|Values are valid only on day of printing.|
Determining the source and type of fluid
Osmolality is an index of the solute concentration. It is determined by the number and not by the nature of the particles in solution. Dissolved solutes change the physical properties of solutions; they increase the osmotic pressure and decrease freezing point.
Body fluids have the same osmolality as a corresponding serum specimen taken at the same time. "True body fluids" include: ascitic, cerebrospinal, hydrocele, edema, pericardial, pleural, spermatocele and synovial fluids. Secretions not in equilibrium with the extra-cellular fluids of the body include gastric juice, saliva and sweat.
Serum osmolality is normally between 275 to 295 mOsm/kg; it increases with dehydration and decreases with overhydration. Urine osmolality reflects the ability of the kidney to maintain tonicity and water balance. The normal kidney can concentrate urine to 800 to 1,400 mOsm/kg, and with excess fluid intake, a minimal osmolality of 40 to 80 mOsm/kg can be obtained.

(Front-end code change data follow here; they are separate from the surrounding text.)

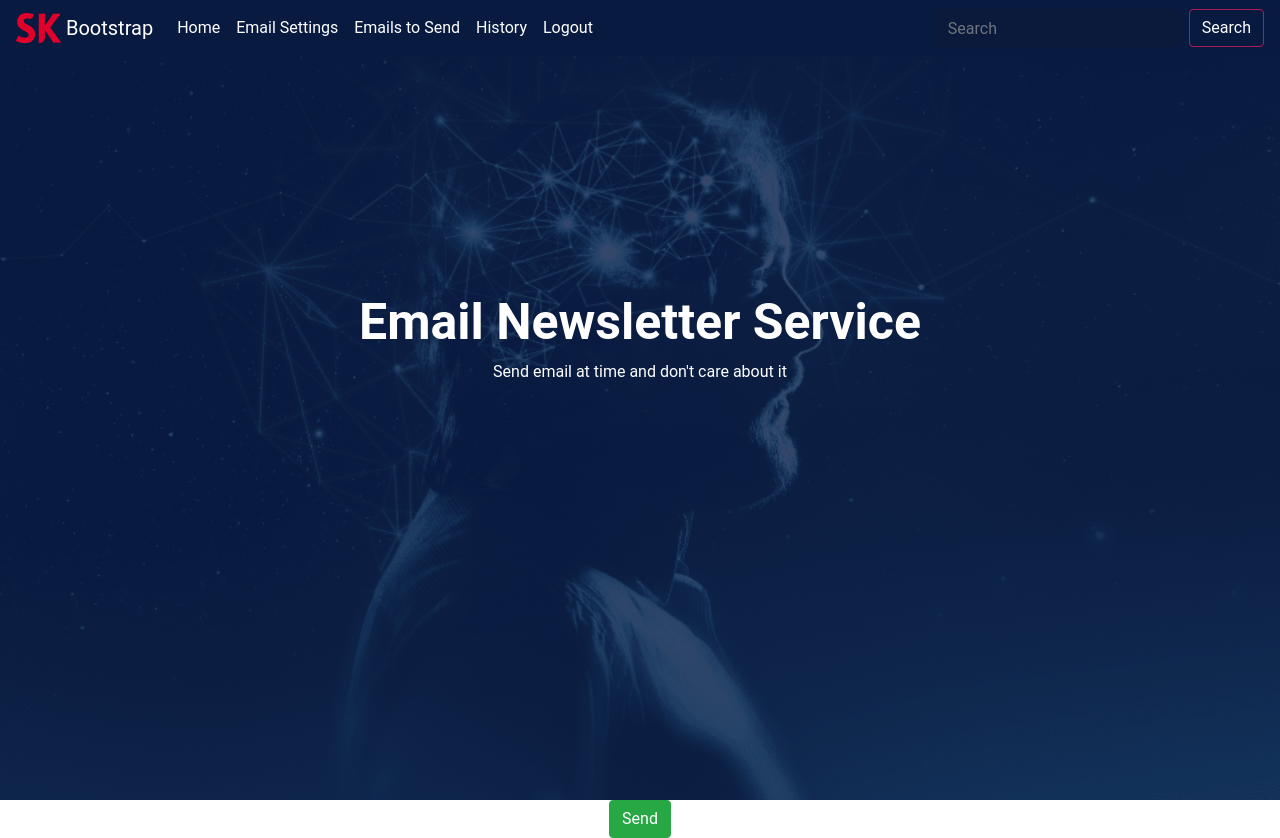
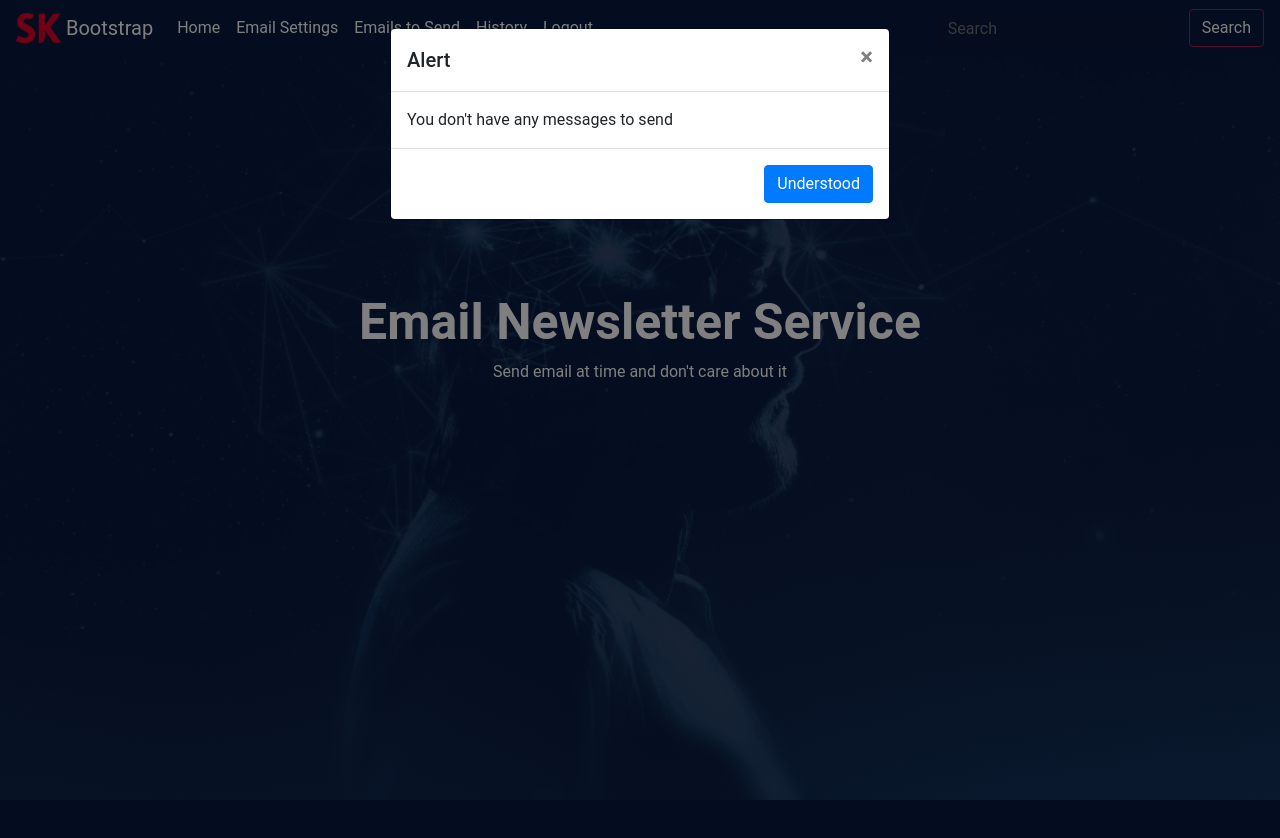
Before and after one commit to dannycrief/django_mail_service, a Django app: page /tosend/ in a window 1280 px wide. After the commit the page ends 800 px from the top, so only its background shows below. Run offline with Django 3.2, Linux system fonts and the light colour scheme; the visitor is signed in with stand-in values (Sample User, id 1); data that the repository does not hold is empty; some libraries are stand-ins or nearby versions.

Commit message:
Modified views and template

```diff
--- a/send_mail/templates/toSend.html
+++ b/send_mail/templates/toSend.html
@@ -3,6 +3,7 @@
     <div class="container" style="display: flex; justify-content: center; align-items: center">
         <div class="row">
             <div class="col-md-12">
+                {% if history %}
                     <form method="post">
                         {% csrf_token %}
                         {% for i in history %}
@@ -15,6 +16,35 @@
                         {% endfor %}
                         <button type="submit" class="btn btn-success" style="align-self: center;">Send</button>
                     </form>
+                {% else %}
+                    <button type="button" class="btn btn-primary" data-toggle="modal" data-target="#staticBackdrop"
+                            hidden></button>
+
+                    <!-- Modal -->
+                    <div class="modal fade" id="staticBackdrop" data-backdrop="static" data-keyboard="false"
+                         tabindex="-1" role="dialog" aria-labelledby="staticBackdropLabel" aria-hidden="true">
+                        <div class="modal-dialog">
+                            <div class="modal-content">
+                                <div class="modal-header">
+                                    <h5 class="modal-title" id="staticBackdropLabel">Alert</h5>
+                                    <button type="button" class="close" data-dismiss="modal" aria-label="Close">
+                                        <span aria-hidden="true">&times;</span>
+                                    </button>
+                                </div>
+                                <div class="modal-body">
+                                    You don't have any messages to send
+                                </div>
+                                <div class="modal-footer">
+                                    <button type="button" class="btn btn-primary" data-dismiss="modal">Understood
+                                    </button>
+                                </div>
+                            </div>
+                        </div>
+                    </div>
+                    <script>
+                        $('button[data-target="#staticBackdrop"]').click();
+                    </script>
+                {% endif %}
             </div>
         </div>
     </div>
--- a/send_mail/views.py
+++ b/send_mail/views.py
@@ -8,8 +8,6 @@ from django.contrib.auth import logout
 from .models import EmailIHistory
 from django.core.mail import send_mail
 import threading
-from threading import Thread
-from datetime import datetime
 
 
 def index(request):
@@ -33,7 +31,8 @@ def user_logout(request):
     return redirect('email-send:index')
 
 
-def send(email):
+@login_required
+def send_letter(email):
     receiver = email.receiver
     title = email.title
     message = email.message
@@ -45,21 +44,25 @@ def send(email):
         send_mail(title, message, None, [receiver], fail_silently=False)
 
 
+@login_required
 def to_send(request):
     threads = []
     user_history = EmailIHistory.objects.filter(send_status=False, user_id=request.user.id)
     for email in user_history:
         if request.method == "POST":
-            t = threading.Thread(target=send, args=(email,))
+            t = threading.Thread(target=send_letter, args=(email,))
             threads.append(t)
+            print('Starting')
             t.start()
 
+    for t in threads:
+        print('ENDING')
+        t.join()
     context = {'history': user_history}
-    for t in threads:
-        t.join()
     return render(request, 'toSend.html', context)
 
 
+@login_required
 def history(request):
     user_history = EmailIHistory.objects.filter(user_id=request.user.id)
     context = {'history': user_history}
```
Lines whose indentation alone changed are shown as unchanged.
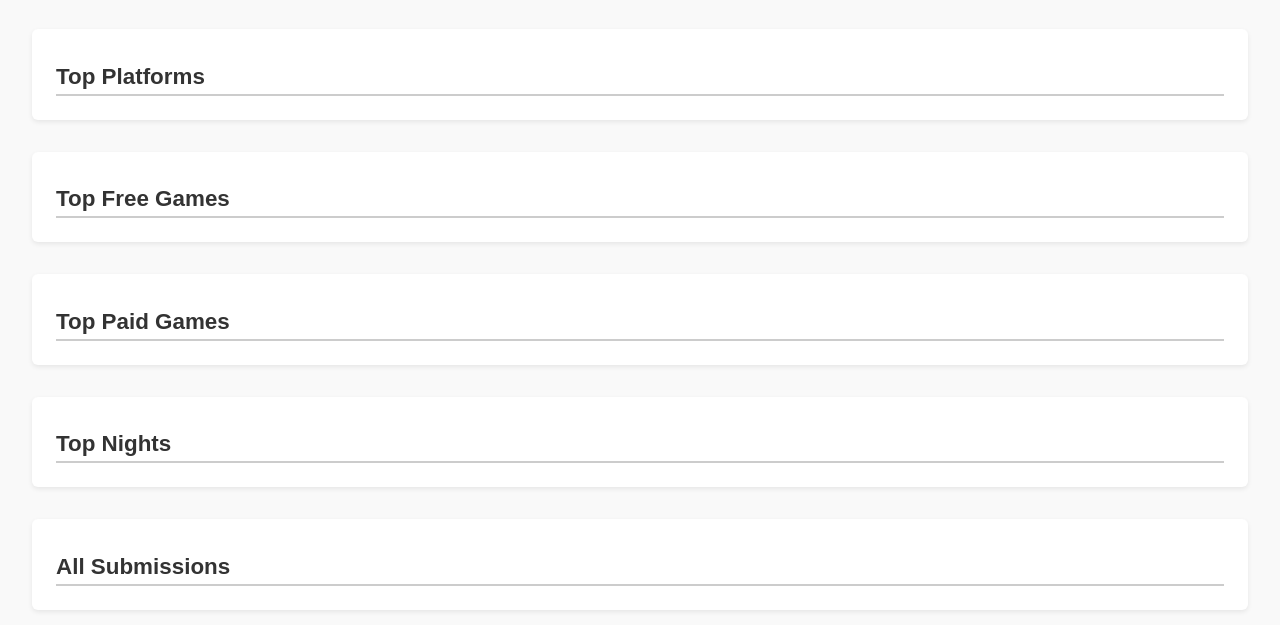
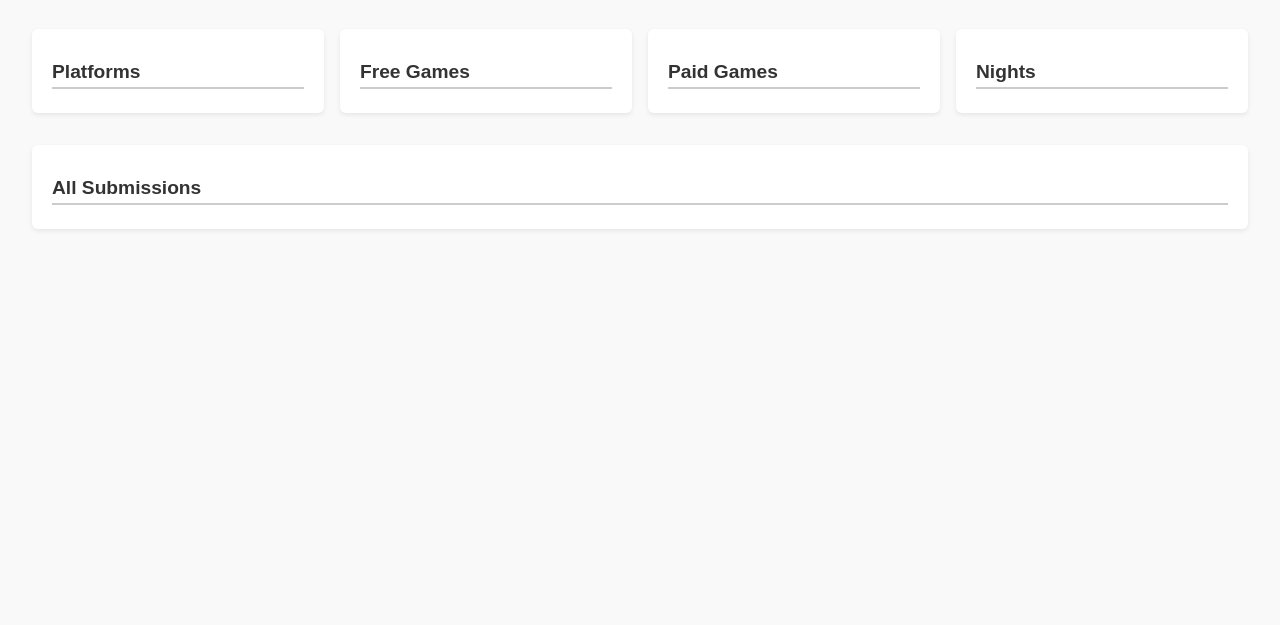
Before and after one commit to SkellyRen/Discord-Game-Night, a website: page dashboard.html in a window 1280 px wide. Shown: the part 73-698 px from the top of the page. Drawn offline with Linux system fonts and the light colour scheme; no server answers.

Commit message:
Update dashboard.html

```diff
--- a/dashboard.html
+++ b/dashboard.html
@@ -19,18 +19,26 @@
     }
 
     h2 {
-      font-size: 1.4rem;
+      font-size: 1.2rem;
       margin-bottom: 0.5rem;
       border-bottom: 2px solid #ccc;
       padding-bottom: 0.25rem;
+    }
+
+    .stats-grid {
+      display: flex;
+      flex-wrap: wrap;
+      gap: 1rem;
+      margin-bottom: 2rem;
     }
 
     .card {
       background-color: #fff;
       border-radius: 6px;
       box-shadow: 0 2px 5px rgba(0,0,0,0.08);
-      padding: 1rem 1.5rem;
-      margin-bottom: 2rem;
+      padding: 1rem 1.25rem;
+      flex: 1 1 250px;
+      min-width: 220px;
     }
 
     ul {
@@ -88,24 +96,23 @@
 <body>
   <h1>🎮 Discord Game Night Dashboard</h1>
 
+  <div class="stats-grid">
     <div class="card">
-    <h2>Top Platforms</h2>
+      <h2>Platforms</h2>
       <ul id="topPlatforms"></ul>
     </div>
-
     <div class="card">
-    <h2>Top Free Games</h2>
+      <h2>Free Games</h2>
       <ul id="topFreeGames"></ul>
     </div>
-
     <div class="card">
-    <h2>Top Paid Games</h2>
+      <h2>Paid Games</h2>
       <ul id="topPaidGames"></ul>
     </div>
-
     <div class="card">
-    <h2>Top Nights</h2>
+      <h2>Nights</h2>
       <ul id="topNights"></ul>
+    </div>
   </div>
 
   <div class="card table-container">
```
Lines whose indentation alone changed are shown as unchanged.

No established reference values
No normals are available.
Avoid viscous fluids
Clinical Diagnosis and Management by Laboratory Methods. 20th edition. Edited by JB Henry. Philadelphia, WB Saunders Company, 2001